> **About this task**
The entries below should be given again exactly, minus their pictures.

> **Records supplied**
---*---
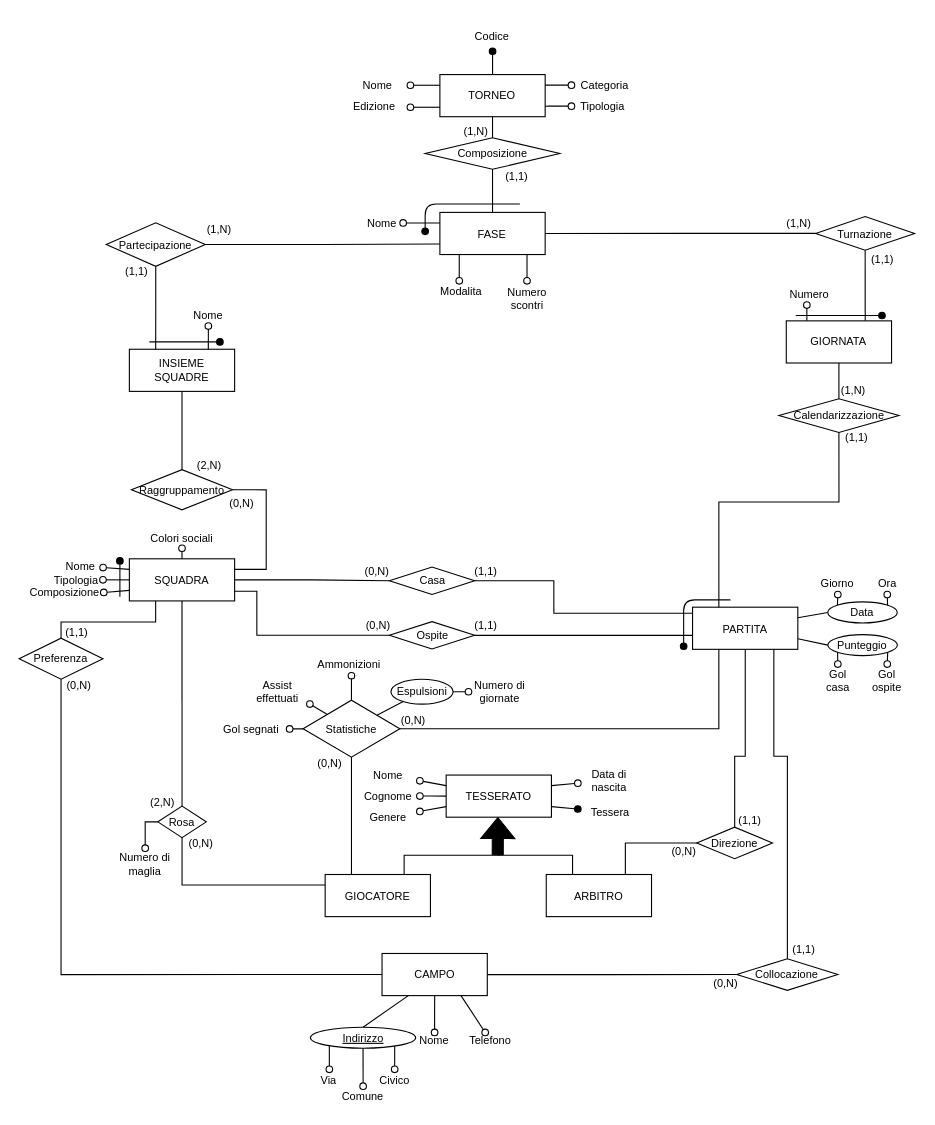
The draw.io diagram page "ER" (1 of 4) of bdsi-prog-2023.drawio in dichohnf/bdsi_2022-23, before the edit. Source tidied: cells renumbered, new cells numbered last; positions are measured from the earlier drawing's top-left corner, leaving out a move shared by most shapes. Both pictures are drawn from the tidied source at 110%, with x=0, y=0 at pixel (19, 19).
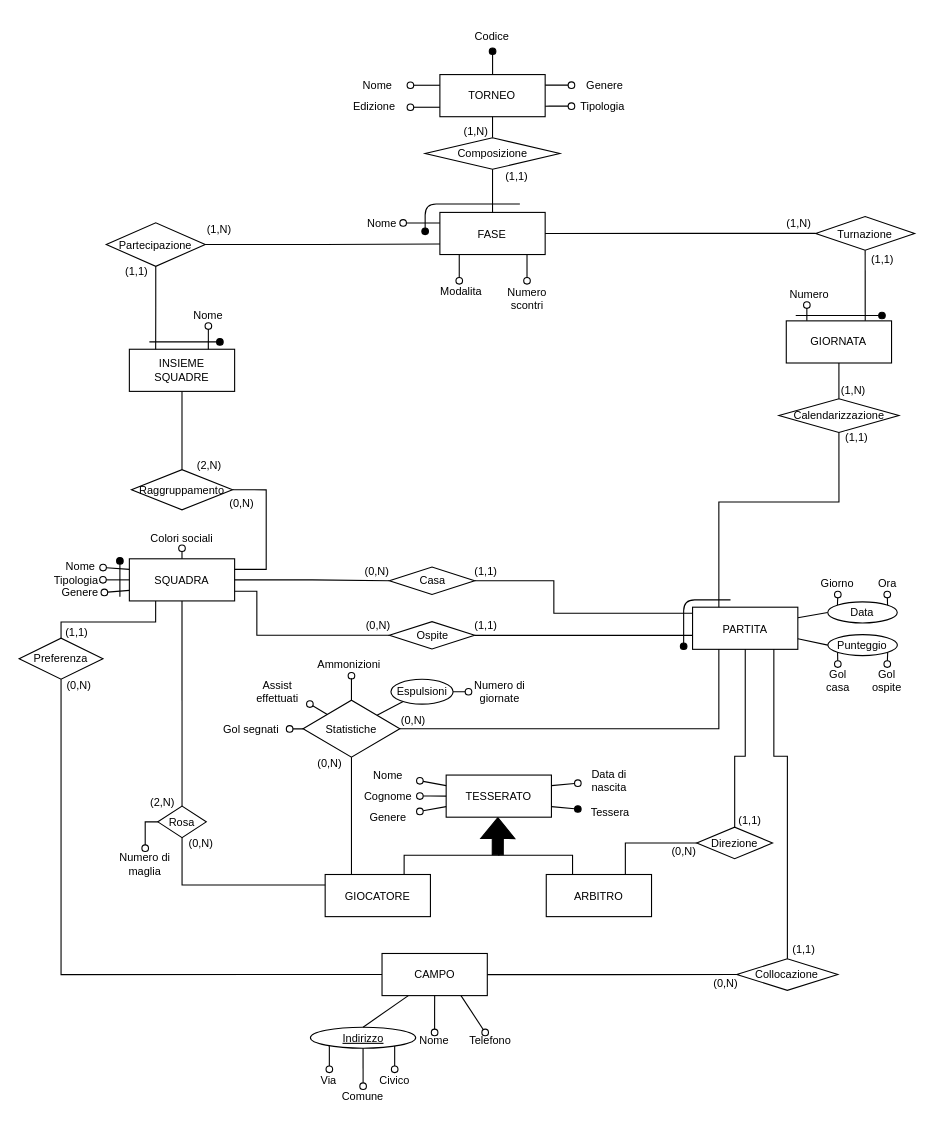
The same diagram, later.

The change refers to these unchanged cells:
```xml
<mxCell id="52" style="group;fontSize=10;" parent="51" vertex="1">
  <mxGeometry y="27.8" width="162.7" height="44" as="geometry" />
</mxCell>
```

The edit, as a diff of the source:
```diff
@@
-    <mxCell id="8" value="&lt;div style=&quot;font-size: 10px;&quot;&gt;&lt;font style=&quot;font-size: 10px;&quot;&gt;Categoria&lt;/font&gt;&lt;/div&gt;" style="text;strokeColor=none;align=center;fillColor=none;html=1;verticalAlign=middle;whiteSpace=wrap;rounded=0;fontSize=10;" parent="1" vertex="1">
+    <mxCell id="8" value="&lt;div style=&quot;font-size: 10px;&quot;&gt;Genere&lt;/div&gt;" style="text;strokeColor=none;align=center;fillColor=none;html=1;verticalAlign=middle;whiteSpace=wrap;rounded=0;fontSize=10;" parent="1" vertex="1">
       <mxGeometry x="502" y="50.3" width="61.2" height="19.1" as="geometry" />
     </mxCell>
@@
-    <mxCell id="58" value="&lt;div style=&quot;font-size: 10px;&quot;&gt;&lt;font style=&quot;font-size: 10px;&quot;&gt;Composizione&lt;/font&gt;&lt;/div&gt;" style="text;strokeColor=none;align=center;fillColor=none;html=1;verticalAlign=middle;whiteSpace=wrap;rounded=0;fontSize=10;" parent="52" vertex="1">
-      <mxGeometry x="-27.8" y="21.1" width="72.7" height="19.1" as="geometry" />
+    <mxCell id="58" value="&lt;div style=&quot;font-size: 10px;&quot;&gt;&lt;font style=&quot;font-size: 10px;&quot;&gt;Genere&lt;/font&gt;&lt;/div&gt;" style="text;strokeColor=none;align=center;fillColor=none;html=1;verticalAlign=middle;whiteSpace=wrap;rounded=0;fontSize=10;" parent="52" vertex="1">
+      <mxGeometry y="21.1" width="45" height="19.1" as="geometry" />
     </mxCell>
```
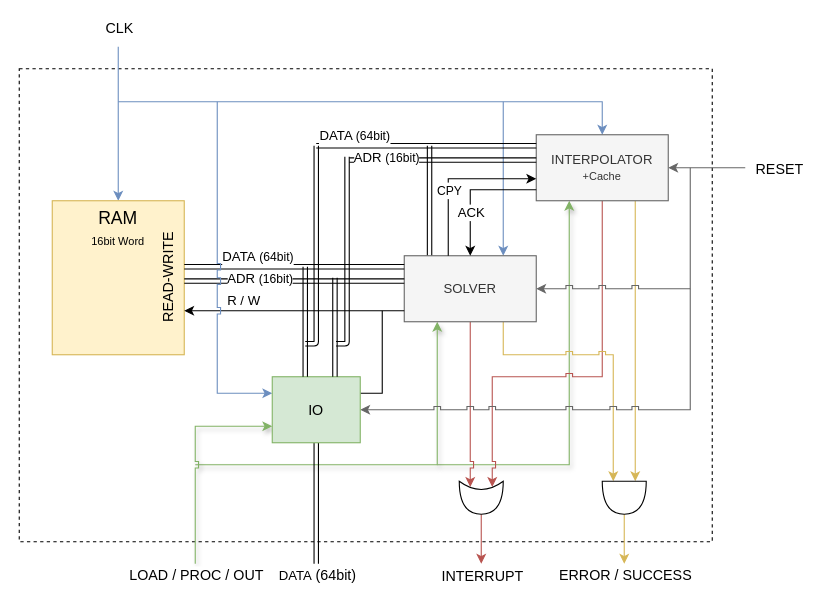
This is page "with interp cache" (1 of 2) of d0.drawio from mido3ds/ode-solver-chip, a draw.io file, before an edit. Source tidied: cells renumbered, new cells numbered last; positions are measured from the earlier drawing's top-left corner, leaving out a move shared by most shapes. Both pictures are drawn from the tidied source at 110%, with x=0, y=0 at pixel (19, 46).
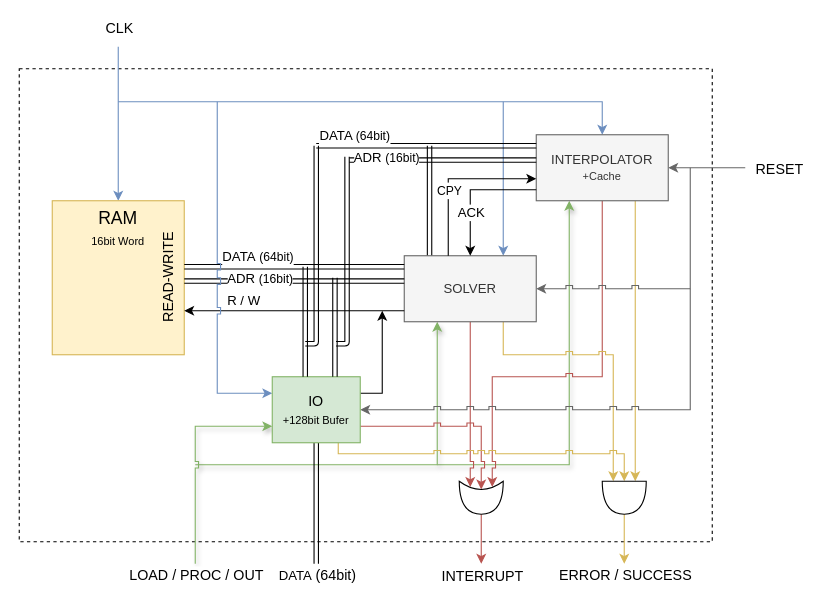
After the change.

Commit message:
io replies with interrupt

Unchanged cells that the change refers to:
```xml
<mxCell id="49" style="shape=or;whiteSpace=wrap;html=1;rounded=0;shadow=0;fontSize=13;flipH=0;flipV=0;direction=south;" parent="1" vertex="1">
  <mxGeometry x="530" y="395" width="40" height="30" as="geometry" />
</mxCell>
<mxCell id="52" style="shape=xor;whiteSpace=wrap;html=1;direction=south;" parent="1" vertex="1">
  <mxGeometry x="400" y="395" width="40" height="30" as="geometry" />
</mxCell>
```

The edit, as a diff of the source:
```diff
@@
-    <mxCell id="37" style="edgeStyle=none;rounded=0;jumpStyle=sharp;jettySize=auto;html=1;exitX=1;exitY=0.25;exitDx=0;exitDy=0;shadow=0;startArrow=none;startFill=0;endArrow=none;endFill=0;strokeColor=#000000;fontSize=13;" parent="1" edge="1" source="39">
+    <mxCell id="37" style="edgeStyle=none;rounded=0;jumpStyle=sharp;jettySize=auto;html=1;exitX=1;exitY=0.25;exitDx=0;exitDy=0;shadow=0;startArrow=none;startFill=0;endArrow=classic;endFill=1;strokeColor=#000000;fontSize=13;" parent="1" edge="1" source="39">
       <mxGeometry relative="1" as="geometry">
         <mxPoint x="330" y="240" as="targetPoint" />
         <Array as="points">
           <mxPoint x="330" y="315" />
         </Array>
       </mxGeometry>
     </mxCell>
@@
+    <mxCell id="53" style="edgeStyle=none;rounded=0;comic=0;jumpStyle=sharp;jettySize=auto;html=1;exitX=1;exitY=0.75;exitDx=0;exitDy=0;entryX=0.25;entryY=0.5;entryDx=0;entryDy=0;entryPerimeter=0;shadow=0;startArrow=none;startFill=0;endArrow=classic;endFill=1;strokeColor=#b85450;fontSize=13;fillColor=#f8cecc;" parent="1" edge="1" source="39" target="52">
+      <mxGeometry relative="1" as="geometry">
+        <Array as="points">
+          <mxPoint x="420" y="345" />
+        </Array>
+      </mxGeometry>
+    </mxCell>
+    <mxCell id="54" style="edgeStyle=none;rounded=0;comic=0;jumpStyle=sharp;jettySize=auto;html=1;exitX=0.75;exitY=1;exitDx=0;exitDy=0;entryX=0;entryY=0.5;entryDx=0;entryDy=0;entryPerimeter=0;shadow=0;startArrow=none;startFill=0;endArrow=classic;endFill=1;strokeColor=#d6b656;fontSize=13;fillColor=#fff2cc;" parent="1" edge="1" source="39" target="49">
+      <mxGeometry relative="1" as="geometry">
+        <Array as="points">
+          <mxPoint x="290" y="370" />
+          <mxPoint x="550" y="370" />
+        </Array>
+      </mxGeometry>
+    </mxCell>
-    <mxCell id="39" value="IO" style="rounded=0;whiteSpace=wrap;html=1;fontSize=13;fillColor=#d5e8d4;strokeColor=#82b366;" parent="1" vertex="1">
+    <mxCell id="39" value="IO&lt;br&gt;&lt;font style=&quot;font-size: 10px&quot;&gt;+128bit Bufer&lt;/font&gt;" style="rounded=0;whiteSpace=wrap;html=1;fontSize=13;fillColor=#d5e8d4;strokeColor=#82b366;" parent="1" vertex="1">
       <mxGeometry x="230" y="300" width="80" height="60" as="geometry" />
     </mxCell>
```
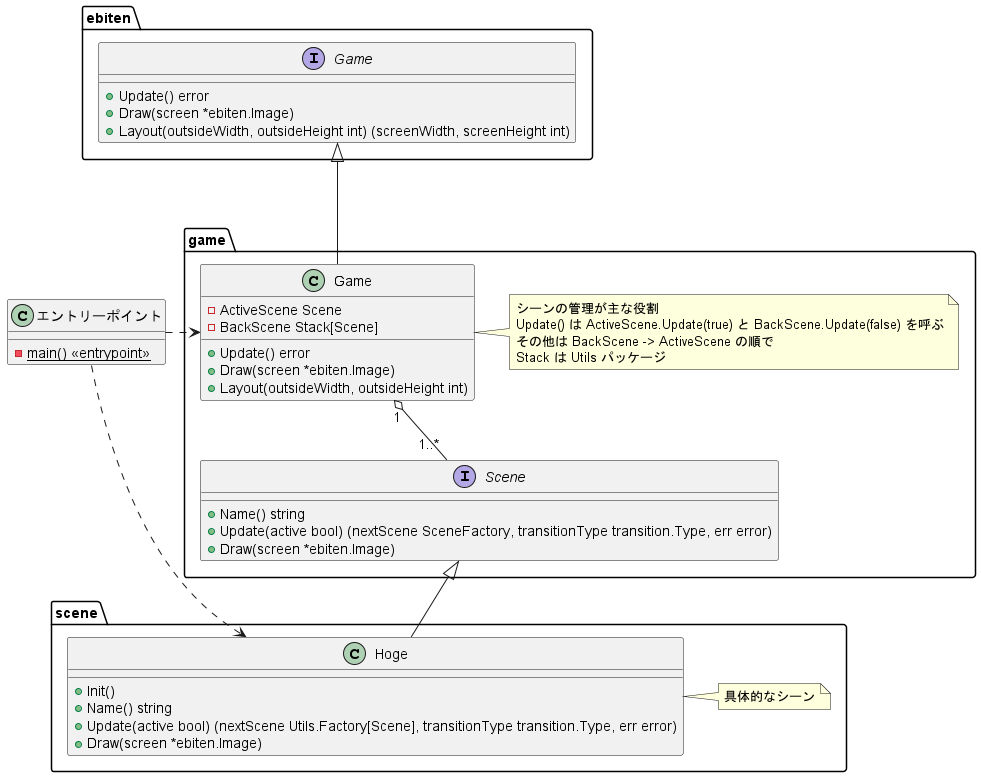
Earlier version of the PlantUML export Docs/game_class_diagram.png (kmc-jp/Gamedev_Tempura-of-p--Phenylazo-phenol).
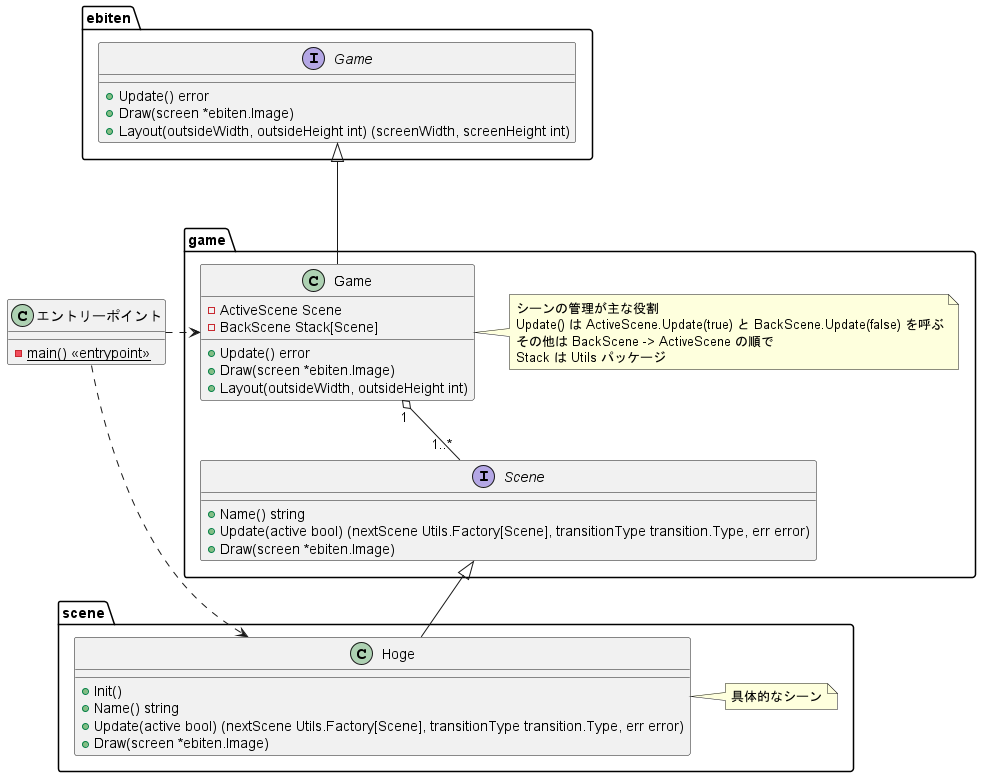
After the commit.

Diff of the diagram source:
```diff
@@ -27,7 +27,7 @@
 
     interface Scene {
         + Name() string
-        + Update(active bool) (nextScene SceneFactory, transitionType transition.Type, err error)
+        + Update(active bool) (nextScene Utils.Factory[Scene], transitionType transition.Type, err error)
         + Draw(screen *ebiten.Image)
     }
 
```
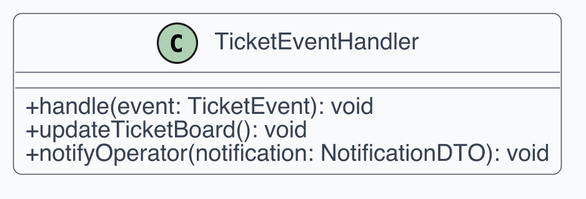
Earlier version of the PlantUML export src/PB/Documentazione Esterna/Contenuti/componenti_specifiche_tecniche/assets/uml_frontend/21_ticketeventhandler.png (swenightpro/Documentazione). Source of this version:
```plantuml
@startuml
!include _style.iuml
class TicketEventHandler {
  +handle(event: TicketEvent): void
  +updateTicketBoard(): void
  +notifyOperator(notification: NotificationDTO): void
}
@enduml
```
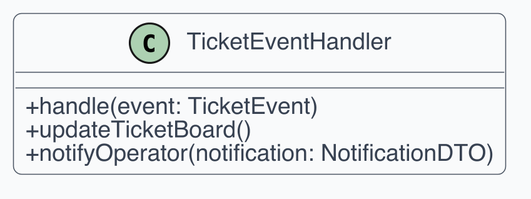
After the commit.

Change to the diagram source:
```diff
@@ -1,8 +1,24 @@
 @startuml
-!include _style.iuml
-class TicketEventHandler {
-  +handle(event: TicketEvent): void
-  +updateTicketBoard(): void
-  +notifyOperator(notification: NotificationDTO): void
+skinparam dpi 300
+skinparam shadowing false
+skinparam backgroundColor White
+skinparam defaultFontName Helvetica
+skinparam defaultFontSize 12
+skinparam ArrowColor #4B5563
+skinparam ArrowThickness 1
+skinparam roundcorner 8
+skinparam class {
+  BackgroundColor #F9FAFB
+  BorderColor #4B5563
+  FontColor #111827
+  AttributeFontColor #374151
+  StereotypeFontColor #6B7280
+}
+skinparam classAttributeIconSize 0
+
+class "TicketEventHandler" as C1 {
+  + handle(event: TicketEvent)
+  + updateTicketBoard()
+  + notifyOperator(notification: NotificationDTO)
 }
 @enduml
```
---*---
> **Response below**
The draw.io diagram page "ER" (1 of 4) of bdsi-prog-2023.drawio in dichohnf/bdsi_2022-23, before the edit. Source tidied: cells renumbered, new cells numbered last; positions are measured from the earlier drawing's top-left corner, leaving out a move shared by most shapes. Both pictures are drawn from the tidied source at 110%, with x=0, y=0 at pixel (19, 19).
The same diagram, later.

The change refers to these unchanged cells:
```xml
<mxCell id="52" style="group;fontSize=10;" parent="51" vertex="1">
  <mxGeometry y="27.8" width="162.7" height="44" as="geometry" />
</mxCell>
```

The edit, as a diff of the source:
```diff
@@
-    <mxCell id="8" value="&lt;div style=&quot;font-size: 10px;&quot;&gt;&lt;font style=&quot;font-size: 10px;&quot;&gt;Categoria&lt;/font&gt;&lt;/div&gt;" style="text;strokeColor=none;align=center;fillColor=none;html=1;verticalAlign=middle;whiteSpace=wrap;rounded=0;fontSize=10;" parent="1" vertex="1">
+    <mxCell id="8" value="&lt;div style=&quot;font-size: 10px;&quot;&gt;Genere&lt;/div&gt;" style="text;strokeColor=none;align=center;fillColor=none;html=1;verticalAlign=middle;whiteSpace=wrap;rounded=0;fontSize=10;" parent="1" vertex="1">
       <mxGeometry x="502" y="50.3" width="61.2" height="19.1" as="geometry" />
     </mxCell>
@@
-    <mxCell id="58" value="&lt;div style=&quot;font-size: 10px;&quot;&gt;&lt;font style=&quot;font-size: 10px;&quot;&gt;Composizione&lt;/font&gt;&lt;/div&gt;" style="text;strokeColor=none;align=center;fillColor=none;html=1;verticalAlign=middle;whiteSpace=wrap;rounded=0;fontSize=10;" parent="52" vertex="1">
-      <mxGeometry x="-27.8" y="21.1" width="72.7" height="19.1" as="geometry" />
+    <mxCell id="58" value="&lt;div style=&quot;font-size: 10px;&quot;&gt;&lt;font style=&quot;font-size: 10px;&quot;&gt;Genere&lt;/font&gt;&lt;/div&gt;" style="text;strokeColor=none;align=center;fillColor=none;html=1;verticalAlign=middle;whiteSpace=wrap;rounded=0;fontSize=10;" parent="52" vertex="1">
+      <mxGeometry y="21.1" width="45" height="19.1" as="geometry" />
     </mxCell>
```
This is page "with interp cache" (1 of 2) of d0.drawio from mido3ds/ode-solver-chip, a draw.io file, before an edit. Source tidied: cells renumbered, new cells numbered last; positions are measured from the earlier drawing's top-left corner, leaving out a move shared by most shapes. Both pictures are drawn from the tidied source at 110%, with x=0, y=0 at pixel (19, 46).
After the change.

Commit message:
io replies with interrupt

Unchanged cells that the change refers to:
```xml
<mxCell id="49" style="shape=or;whiteSpace=wrap;html=1;rounded=0;shadow=0;fontSize=13;flipH=0;flipV=0;direction=south;" parent="1" vertex="1">
  <mxGeometry x="530" y="395" width="40" height="30" as="geometry" />
</mxCell>
<mxCell id="52" style="shape=xor;whiteSpace=wrap;html=1;direction=south;" parent="1" vertex="1">
  <mxGeometry x="400" y="395" width="40" height="30" as="geometry" />
</mxCell>
```

The edit, as a diff of the source:
```diff
@@
-    <mxCell id="37" style="edgeStyle=none;rounded=0;jumpStyle=sharp;jettySize=auto;html=1;exitX=1;exitY=0.25;exitDx=0;exitDy=0;shadow=0;startArrow=none;startFill=0;endArrow=none;endFill=0;strokeColor=#000000;fontSize=13;" parent="1" edge="1" source="39">
+    <mxCell id="37" style="edgeStyle=none;rounded=0;jumpStyle=sharp;jettySize=auto;html=1;exitX=1;exitY=0.25;exitDx=0;exitDy=0;shadow=0;startArrow=none;startFill=0;endArrow=classic;endFill=1;strokeColor=#000000;fontSize=13;" parent="1" edge="1" source="39">
       <mxGeometry relative="1" as="geometry">
         <mxPoint x="330" y="240" as="targetPoint" />
         <Array as="points">
           <mxPoint x="330" y="315" />
         </Array>
       </mxGeometry>
     </mxCell>
@@
+    <mxCell id="53" style="edgeStyle=none;rounded=0;comic=0;jumpStyle=sharp;jettySize=auto;html=1;exitX=1;exitY=0.75;exitDx=0;exitDy=0;entryX=0.25;entryY=0.5;entryDx=0;entryDy=0;entryPerimeter=0;shadow=0;startArrow=none;startFill=0;endArrow=classic;endFill=1;strokeColor=#b85450;fontSize=13;fillColor=#f8cecc;" parent="1" edge="1" source="39" target="52">
+      <mxGeometry relative="1" as="geometry">
+        <Array as="points">
+          <mxPoint x="420" y="345" />
+        </Array>
+      </mxGeometry>
+    </mxCell>
+    <mxCell id="54" style="edgeStyle=none;rounded=0;comic=0;jumpStyle=sharp;jettySize=auto;html=1;exitX=0.75;exitY=1;exitDx=0;exitDy=0;entryX=0;entryY=0.5;entryDx=0;entryDy=0;entryPerimeter=0;shadow=0;startArrow=none;startFill=0;endArrow=classic;endFill=1;strokeColor=#d6b656;fontSize=13;fillColor=#fff2cc;" parent="1" edge="1" source="39" target="49">
+      <mxGeometry relative="1" as="geometry">
+        <Array as="points">
+          <mxPoint x="290" y="370" />
+          <mxPoint x="550" y="370" />
+        </Array>
+      </mxGeometry>
+    </mxCell>
-    <mxCell id="39" value="IO" style="rounded=0;whiteSpace=wrap;html=1;fontSize=13;fillColor=#d5e8d4;strokeColor=#82b366;" parent="1" vertex="1">
+    <mxCell id="39" value="IO&lt;br&gt;&lt;font style=&quot;font-size: 10px&quot;&gt;+128bit Bufer&lt;/font&gt;" style="rounded=0;whiteSpace=wrap;html=1;fontSize=13;fillColor=#d5e8d4;strokeColor=#82b366;" parent="1" vertex="1">
       <mxGeometry x="230" y="300" width="80" height="60" as="geometry" />
     </mxCell>
```
Earlier version of the PlantUML export Docs/game_class_diagram.png (kmc-jp/Gamedev_Tempura-of-p--Phenylazo-phenol).
After the commit.

Diff of the diagram source:
```diff
@@ -27,7 +27,7 @@
 
     interface Scene {
         + Name() string
-        + Update(active bool) (nextScene SceneFactory, transitionType transition.Type, err error)
+        + Update(active bool) (nextScene Utils.Factory[Scene], transitionType transition.Type, err error)
         + Draw(screen *ebiten.Image)
     }
 
```
Earlier version of the PlantUML export src/PB/Documentazione Esterna/Contenuti/componenti_specifiche_tecniche/assets/uml_frontend/21_ticketeventhandler.png (swenightpro/Documentazione). Source of this version:
```plantuml
@startuml
!include _style.iuml
class TicketEventHandler {
  +handle(event: TicketEvent): void
  +updateTicketBoard(): void
  +notifyOperator(notification: NotificationDTO): void
}
@enduml
```
After the commit.

Change to the diagram source:
```diff
@@ -1,8 +1,24 @@
 @startuml
-!include _style.iuml
-class TicketEventHandler {
-  +handle(event: TicketEvent): void
-  +updateTicketBoard(): void
-  +notifyOperator(notification: NotificationDTO): void
+skinparam dpi 300
+skinparam shadowing false
+skinparam backgroundColor White
+skinparam defaultFontName Helvetica
+skinparam defaultFontSize 12
+skinparam ArrowColor #4B5563
+skinparam ArrowThickness 1
+skinparam roundcorner 8
+skinparam class {
+  BackgroundColor #F9FAFB
+  BorderColor #4B5563
+  FontColor #111827
+  AttributeFontColor #374151
+  StereotypeFontColor #6B7280
+}
+skinparam classAttributeIconSize 0
+
+class "TicketEventHandler" as C1 {
+  + handle(event: TicketEvent)
+  + updateTicketBoard()
+  + notifyOperator(notification: NotificationDTO)
 }
 @enduml
```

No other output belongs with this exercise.